Putin’s Hollow Legalism

The idea that Vladimir Putin would like to revive the Soviet Union, and that he formulates and executes policy accordingly, is not new or original. But I was still some combination of alarmed and amused to find so obvious an example of Soviet practice embedded in the process by which Russia initiated combat operations in Syria. Back at the end of September (it’s been a busy fall for the team here at TCL), when Russia first announced it would be launching airstrikes after a unanimous parliamentary vote granting Putin, “the right to deploy the country’s military in Syria,” Reuters quoted military expert Ivan Konovalov saying, “For Russian forces to operate [in Syria] legitimately … a law was needed.”

Obviously Konovalov doesn’t speak officially for the Kremlin, but I don’t think it’s a stretch to take that view (or at least the view he conveys – who knows whether or not it’s his own opinion?) as fairly representative of Russian policymaking officialdom’s stance on this sort of thing (most things, really). And it is an unmistakably Soviet view to have (here’s Katie Engelhart for Foreign Policy making the same argument regarding the annexation of Crimea). The meticulously choreographed show trials, the falsified elections, the expansive constitutions which, at least on paper, purported to entitle their citizens to an impressively comprehensive array of rights – these features of the Soviet Union and its Eastern Bloc satellites were all designed to give everything at least some thin veneer of legitimacy by way of a highly superficial  and empty (almost stylized) legality. Something like, “what do you mean that political figure isn’t guilty, we had a trial and everything.” And so it is with the law authorizing airstrikes in Syria – “what do you mean we can’t be bombing there, we passed a law and everything.”*

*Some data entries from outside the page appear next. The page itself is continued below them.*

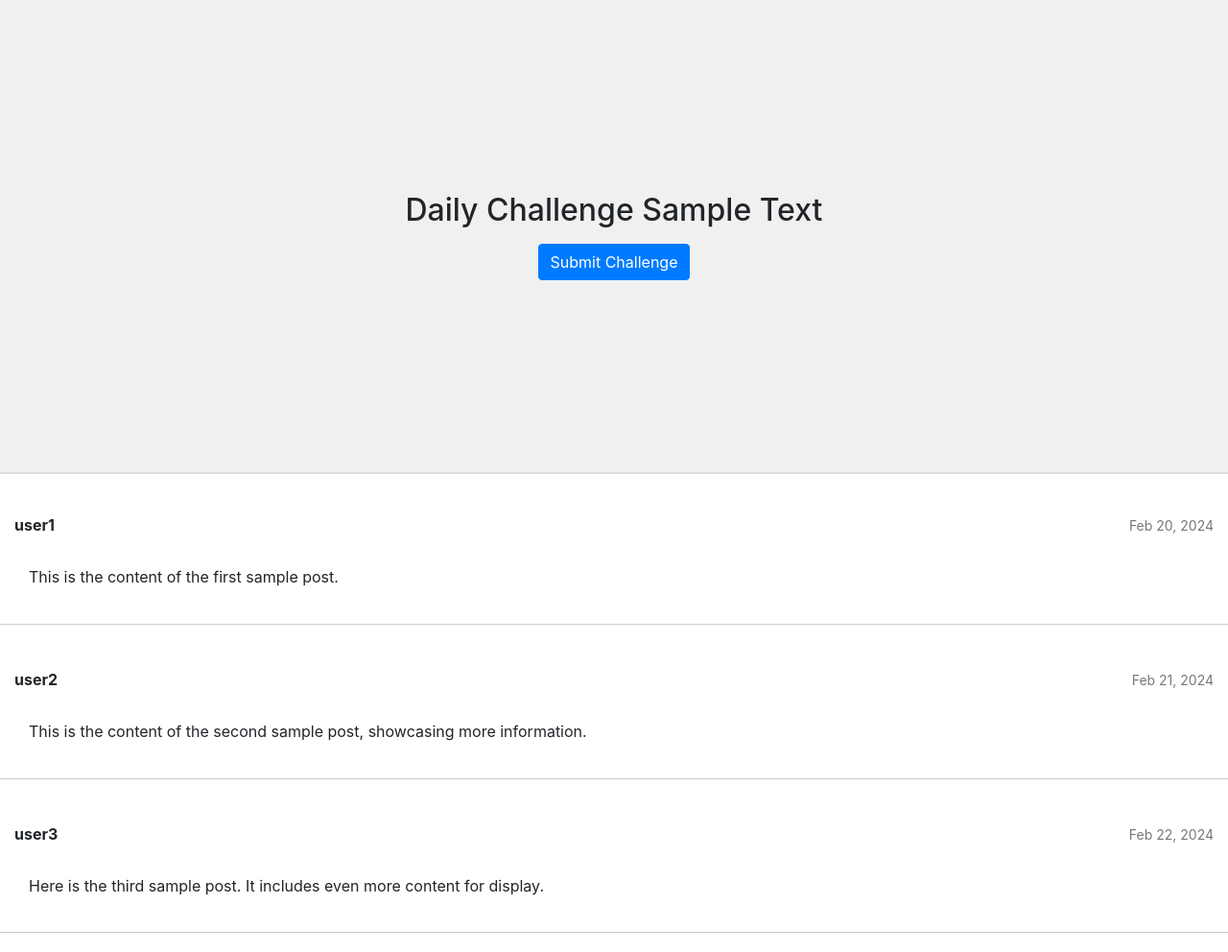
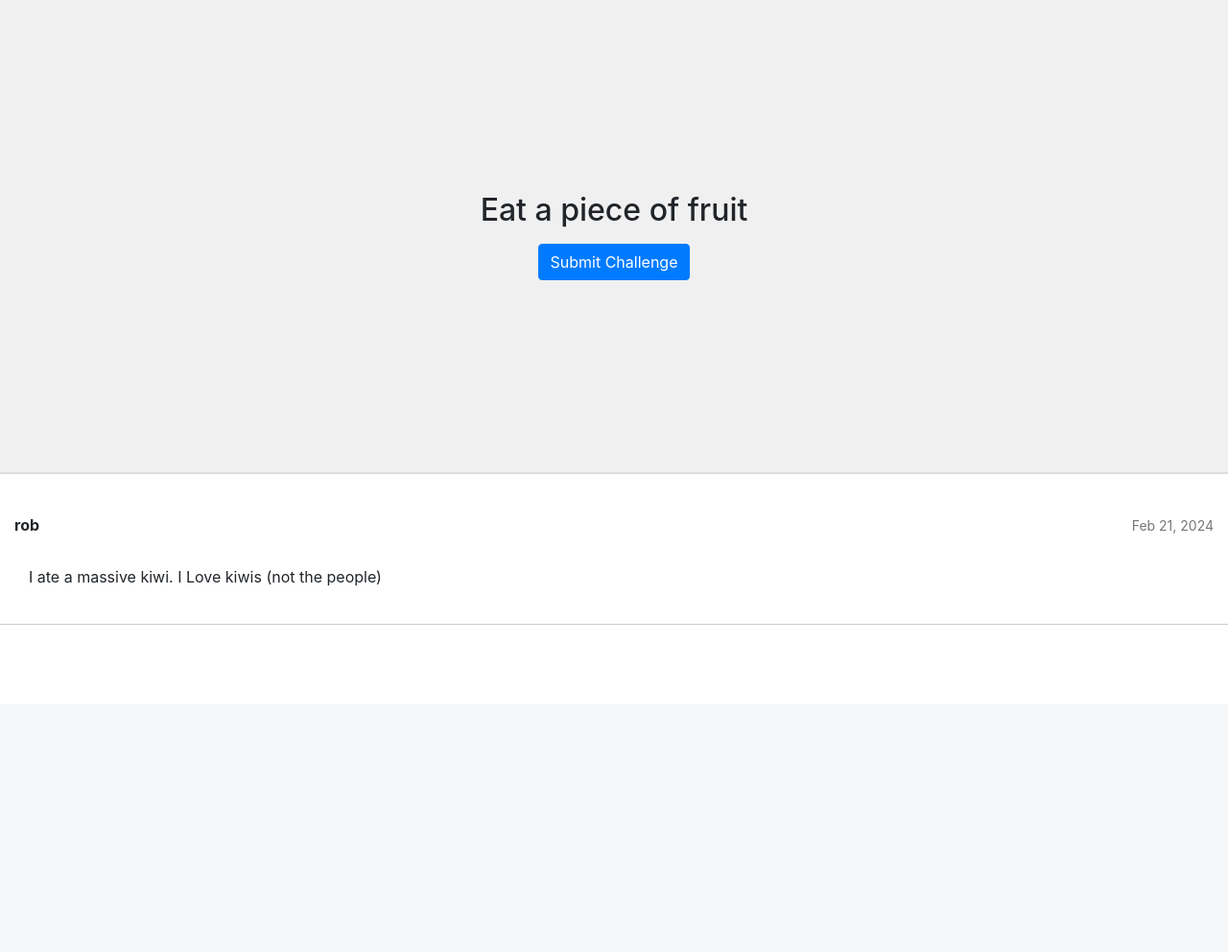
Before and after one commit to Robert-Lucas7/ECM2434_Group_Software_Project, a Django app: page /project/home/ in a window 1280 px wide. Shown: the part 66-1058 px from the top of the page at 96% size. After the commit the page ends 717 px from the top, so only its background shows below. Run offline with Django 5.2, Linux system fonts and the light colour scheme; data comes from the database, SQL or seed files in the repository; both versions use the stored data as it was after the commit; some libraries are stand-ins or nearby versions.

Commit message:
Changed the home view to use backend data

```diff
--- a/sustainability_project/project/templates/project/home.html
+++ b/sustainability_project/project/templates/project/home.html
@@ -6,14 +6,14 @@
     <div class="daily-challenge text-center mb-3"> <!-- Added text-center for centering content, mb-3 for some margin below -->
         <h2>{{ daily_challenge|default:"Daily Challenge Sample Text" }}</h2>
         <!-- Submit Challenge Button -->
-        <button type="button" class="btn btn-primary mt-2">Submit Challenge</button> <!-- mt-2 adds a little top margin -->
+        <a href="{% url 'make_post' %}"><button type="button" class="btn btn-primary mt-2">Submit Challenge</button></a> <!-- mt-2 adds a little top margin -->
     </div>
 
     <div class="posts-feed">
         {% for post in posts %}
             <div class="post">
                 <div class="post-header">
-                    <span class="username">{{ post.author.username }}</span>
+                    <span class="username">{{ post.username }}</span>
                     <span class="post-date">{{ post.created_at|date:"M d, Y" }}</span>
                 </div>
                 <div class="post-content">{{ post.content }}</div>
--- a/sustainability_project/project/views.py
+++ b/sustainability_project/project/views.py
@@ -14,11 +14,6 @@ from django.shortcuts import render
 
 def index(request):
     return render(request, 'project/index.html')
-
-
-def home(request):
-    return render(request, 'project/home.html')
-
 
 def navbar(request):
     return render(request, 'project/navbar.html')
@@ -43,8 +38,6 @@ def leaderboard(request, metric="streak"):
             position_of_current_user += 1
             if user == request.user:
                 past_current_user = True
-        # if user == request.user: #As users must be logged in to access this page.
-        #     position_of_current_user = i + 1
 
         # Points for the different time periods are determined by iterating over all UserChallenge entries (as there is a points value for each entry)
         user_challenges = UserChallenges.objects.filter(user=user)
@@ -141,15 +134,19 @@ def profile(request, username):
 
 # This is the view for the home page. It will display the most recent posts.
 def home(request):
-    # Simulated posts data with datetime objects for 'created_at'
-    sample_posts = [
-        {'title': 'Sample Post 1', 'author': {'username': 'user1'}, 'created_at': datetime(2024, 2, 20), 'content': 'This is the content of the first sample post.'},
-        {'title': 'Sample Post 2', 'author': {'username': 'user2'}, 'created_at': datetime(2024, 2, 21), 'content': 'This is the content of the second sample post, showcasing more information.'},
-        {'title': 'Sample Post 3', 'author': {'username': 'user3'}, 'created_at': datetime(2024, 2, 22), 'content': 'Here is the third sample post. It includes even more content for display.'}
-    ]
-
-    # Pass the simulated data to the template
-    return render(request, 'home.html', {'posts': sample_posts})
+    #Get the most recent challenge from the database.
+    todays_challenge = DailyChallenge.objects.latest('assigned')
+    #Get all posts that are for the most recent challenge
+    posts_for_todays_challenge = UserChallenges.objects.filter(daily_challenge = todays_challenge).order_by("-submitted")
+    context = {
+        'daily_challenge' : todays_challenge.challenge.title,
+        'posts' : [{
+                    'username' : post.user.username,
+                    'created_at' : post.submitted,
+                    'content' : post.response
+                } for post in posts_for_todays_challenge]
+    }
+    return render(request, 'home.html', context)
 
 
 
```
Also changed, not shown: sustainability_project/db.sqlite3.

This is not to say that the airstrikes are in fact illegitimate, but only to say that their legitimacy surely does not depend on the degree to which conducting them does or does not comply with domestic Russian law.** Legitimacy as a concept is designed to allow us to capture something beyond pure legality, and it captures the intuition that there are government actions we wish to condone or condemn that don’t necessarily hue strictly to the preexisting contours of what is legal and what is not. So it’s kind of hilarious, in a dark and mildly upsetting way, to read an argument that boils down to, “Yes, well, a law was passed, so it’s legitimate.”

*To be fair, Russia is hardly the only country to operate with this viewpoint – the Bush Administration’s take on torture was basically the same: “Well, we got some terrible legal argumentation saying it’s not torture, so go right ahead.” But I maintain that the emphasis on legality, thinly defined and understood, and for its own sake, is a Russian/Soviet (the Chinese are pros at this, too) phenomenon much more so than it can be said to be, say, an American or a British one
**Russia claims to be acting at the invitation of Assad, and if you take that at face value then the airstrikes are perfectly legitimate. Of course, there is another debate entirely to be had about whether or not Assad is the legitimate representative of Syria anymore, and I think there’s a decent case to be made that he is not. But, since as of right now the bastard still gets the country’s UN seat, it seems there’s no reason to object to Russian airstrikes on grounds of legitimacy or legality (I object plenty to the fact that they seem to be aimed more at ethnic Turkmen and anti-Assad fighters than ISIS, but that’s a separate post entirely)